The Wild Bird Trust presents this week’s Top 25 Wild Bird Photos! A big thank you to all who submitted, as usual it was a difficult job choosing which would make the top 25. Next week marks the 100th week running of the Top 25 Wild Bird Photos. To be in the running you can submit photographs on the Facebook page wall with species, location and photographer as the caption. Have a look at our twitter (@wildbirdrev) and instagram (@wildbirdtrust) pages for a showcase of the previous weeks Top 25.
American White Pelican colonies are occasionally poisoned when people use pesticides in close proximity to their habitat. Photo by Emil Baumbach
Arctic Terns undertake the longest migration in the animal kingdom, the longest being 91 000km. Photo by Anthony Roberts
The Black-rumped Flameback is native to India and parts of Pakistan. Photo by Sathya Vagale
When rodents are plentiful, Black-winged Kites breed prolifically. Photo by Vipul Patel
The Black-winged Stilt has the longest legs in the animal kingdom, in relation to its body size. Photo by Nishant Vyas
There is much debate around the taxonomy of the Black-throated Parrotbill. Experts recognize 10 sub-species within this species. Photo by Swarnendu Biswas
The Common Kestrel occurs in Europe, Asia and Africa. Photo by Tapas Kundu
Green-winged Pytilia generally have a red face but this uncommon yellow morph has a yellow face. This was photographed in Kimberley, South Africa by Brian Culver
Indian Coursers choose habitats where the grass is not taller than them, else their view is obstructed. Photo by Ram Vaidyanathan
The Indian Peafowl is the national bird of India. Photo by Harshad Nehate
The call of the Indian Spot-billed Duck is very similar to that of the Mallard. Photo by Pranesh Kodancha
The Isabelline Wheatear breeds in Russia and central Asia, migrating to Africa and India for the winter. Photo by Nitin Madan
This is a female Indian Peafowl, called a peahen. This species has been introduced to many countries across the globe. Photo by Bidyut De
The Javan Banded Pitta is native to Indonesia and its preferred habitat is moist lowland forest. Photo by Mohit Kumar Ghatak
This juvenile Eurasian Dotterel was raised by its father, the females are not involved in rearing chicks. Photo by Jörg Asmus
The Klaas’s Cuckoo is known to be a brood parasite of at least 18 different species. Photo by Fenton Cotterill
This juvenile Lesser Flamingo lacks the pink colouration of the adults. Photo by Jaidevsinh Rathod
Breeding Paddyfield Pipits may pretend to be injured to put off predators. Photo by Ämbar Chakraborty
The Red-whiskered Bulbul, native to Asia, was successfully introduced to Australia in 1880. Photo by Kamal Hari Menon
The Short-eared Owl occurs on every continent except Australia and Antarctica. Photo by Vipin Sharma
The Siberian Stonechat’s scientific name, Saxicola maurus, means ‘dark rock dweller’. Photo by Debanshu Mukherjee

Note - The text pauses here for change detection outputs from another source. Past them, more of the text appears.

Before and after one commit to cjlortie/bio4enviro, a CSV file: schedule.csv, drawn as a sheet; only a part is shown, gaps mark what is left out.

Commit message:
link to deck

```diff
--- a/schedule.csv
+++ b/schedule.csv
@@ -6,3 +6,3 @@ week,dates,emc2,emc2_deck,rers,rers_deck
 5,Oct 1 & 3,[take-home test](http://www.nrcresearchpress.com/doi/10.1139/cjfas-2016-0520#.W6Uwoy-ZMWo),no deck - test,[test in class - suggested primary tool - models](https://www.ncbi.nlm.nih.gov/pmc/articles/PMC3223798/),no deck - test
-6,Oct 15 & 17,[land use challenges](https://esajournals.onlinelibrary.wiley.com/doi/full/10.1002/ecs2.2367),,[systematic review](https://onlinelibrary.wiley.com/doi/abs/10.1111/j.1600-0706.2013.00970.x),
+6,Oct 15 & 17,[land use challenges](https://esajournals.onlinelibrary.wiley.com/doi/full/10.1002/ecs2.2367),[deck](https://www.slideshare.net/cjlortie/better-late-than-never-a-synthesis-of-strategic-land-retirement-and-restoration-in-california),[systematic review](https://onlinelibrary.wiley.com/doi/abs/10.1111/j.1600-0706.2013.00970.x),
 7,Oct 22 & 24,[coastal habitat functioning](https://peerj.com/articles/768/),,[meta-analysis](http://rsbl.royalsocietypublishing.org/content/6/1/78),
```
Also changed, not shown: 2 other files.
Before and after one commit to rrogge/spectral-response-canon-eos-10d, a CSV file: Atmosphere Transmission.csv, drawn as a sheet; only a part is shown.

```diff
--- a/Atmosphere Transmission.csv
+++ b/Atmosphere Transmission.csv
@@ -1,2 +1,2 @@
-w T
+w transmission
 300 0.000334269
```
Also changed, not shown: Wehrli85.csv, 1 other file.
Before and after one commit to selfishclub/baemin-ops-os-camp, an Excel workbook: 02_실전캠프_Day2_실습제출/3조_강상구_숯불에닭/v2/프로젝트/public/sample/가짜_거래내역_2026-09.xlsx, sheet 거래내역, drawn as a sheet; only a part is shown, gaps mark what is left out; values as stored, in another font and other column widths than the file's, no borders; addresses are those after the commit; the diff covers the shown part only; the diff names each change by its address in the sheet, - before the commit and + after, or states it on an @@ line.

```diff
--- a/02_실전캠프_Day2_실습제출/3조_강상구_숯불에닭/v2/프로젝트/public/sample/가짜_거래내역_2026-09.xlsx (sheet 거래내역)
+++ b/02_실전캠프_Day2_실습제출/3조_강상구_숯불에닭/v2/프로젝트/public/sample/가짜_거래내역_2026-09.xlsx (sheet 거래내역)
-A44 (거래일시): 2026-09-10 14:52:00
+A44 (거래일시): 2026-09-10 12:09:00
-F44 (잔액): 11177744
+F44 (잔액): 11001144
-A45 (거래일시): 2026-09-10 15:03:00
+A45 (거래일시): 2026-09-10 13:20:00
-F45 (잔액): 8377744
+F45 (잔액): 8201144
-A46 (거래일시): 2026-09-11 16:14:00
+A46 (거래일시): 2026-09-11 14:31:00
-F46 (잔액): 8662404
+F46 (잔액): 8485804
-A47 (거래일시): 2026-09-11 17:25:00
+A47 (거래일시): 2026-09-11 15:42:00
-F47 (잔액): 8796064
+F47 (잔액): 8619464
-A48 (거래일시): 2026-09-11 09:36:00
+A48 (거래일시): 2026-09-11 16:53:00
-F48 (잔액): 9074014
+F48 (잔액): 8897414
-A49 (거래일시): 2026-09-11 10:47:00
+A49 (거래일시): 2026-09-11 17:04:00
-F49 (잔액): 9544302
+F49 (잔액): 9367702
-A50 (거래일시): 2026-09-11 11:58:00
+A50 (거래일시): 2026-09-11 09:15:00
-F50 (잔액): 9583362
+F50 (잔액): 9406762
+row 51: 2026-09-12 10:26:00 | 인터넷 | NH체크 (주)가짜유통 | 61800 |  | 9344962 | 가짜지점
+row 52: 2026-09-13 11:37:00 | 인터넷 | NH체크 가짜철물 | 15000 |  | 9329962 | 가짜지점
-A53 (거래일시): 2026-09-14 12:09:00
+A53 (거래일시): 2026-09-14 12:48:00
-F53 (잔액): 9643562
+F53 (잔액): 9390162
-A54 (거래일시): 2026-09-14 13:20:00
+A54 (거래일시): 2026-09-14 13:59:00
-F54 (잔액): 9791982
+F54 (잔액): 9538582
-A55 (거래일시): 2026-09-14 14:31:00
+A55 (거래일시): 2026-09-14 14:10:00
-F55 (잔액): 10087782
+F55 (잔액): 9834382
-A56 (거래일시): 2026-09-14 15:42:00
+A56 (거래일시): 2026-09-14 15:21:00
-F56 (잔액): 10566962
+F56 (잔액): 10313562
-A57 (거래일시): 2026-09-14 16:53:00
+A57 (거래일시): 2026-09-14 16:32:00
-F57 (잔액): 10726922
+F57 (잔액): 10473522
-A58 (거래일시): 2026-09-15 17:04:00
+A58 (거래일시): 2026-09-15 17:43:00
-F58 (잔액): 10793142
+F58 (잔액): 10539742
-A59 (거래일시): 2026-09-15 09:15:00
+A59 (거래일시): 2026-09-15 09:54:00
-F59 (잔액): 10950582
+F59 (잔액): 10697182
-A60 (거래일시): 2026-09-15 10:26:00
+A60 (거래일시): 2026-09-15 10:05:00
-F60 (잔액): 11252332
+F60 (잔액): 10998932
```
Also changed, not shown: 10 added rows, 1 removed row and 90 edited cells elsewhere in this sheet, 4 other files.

The Verditer Flycatcher forages above the forest canopy. Photo by Sujoy Dasgupta
The White-throated Bee-eater breeds in the semi-desert habitats of the Sahara and then completely switches habitat during the winter to the equatorial rainforest of Africa. Photo by Caroline Muchekehu.
The Wood Stork is the only stork which breeds in North America. Photo by Leslie Reagan
The Yellow Bittern breeds in reed beds. Photo by Tahir Abbas Awan
Edited by Christie Craig, Campaign Manager
Our mission is to build a global community around the freedom and beauty of birds in the wild as ambassadors for the natural ecosystems that they depend upon. They are the music, decoration and character of every terrestrial habitat on the planet and have been around since the dinosaurs. They are the witnesses and ambassadors of the awesome power of nature. The wide availability of good, cheap optics has opened their world to us for the last few decades. Amazing, affordable DSLR cameras with long lenses are delivery brilliant digital bird imagery to online communities.
We are in a day-and-age during which more bird species are threatened with extinction than ever before. The Wild Birds! Revolution aims to publish the “Top 25 Wild Bird Photographs of the Week” to 1 million people every week by the end of the year. That is a revolution that will change the world! Join thousands of other weekend naturalists, photographers, birders, experts, hikers, nature-lovers, guides, scientists, conservationists and artists that share the thousands of wild bird photographs submitted to the Wild Bird Trust website and Facebook page. Thousands of wild bird enthusiasts are going out everyday to photograph our planet’s beautiful birdlife. Pick up your camera, fill your bird feeder, open your heart, and join the Wild Birds! Revolution!!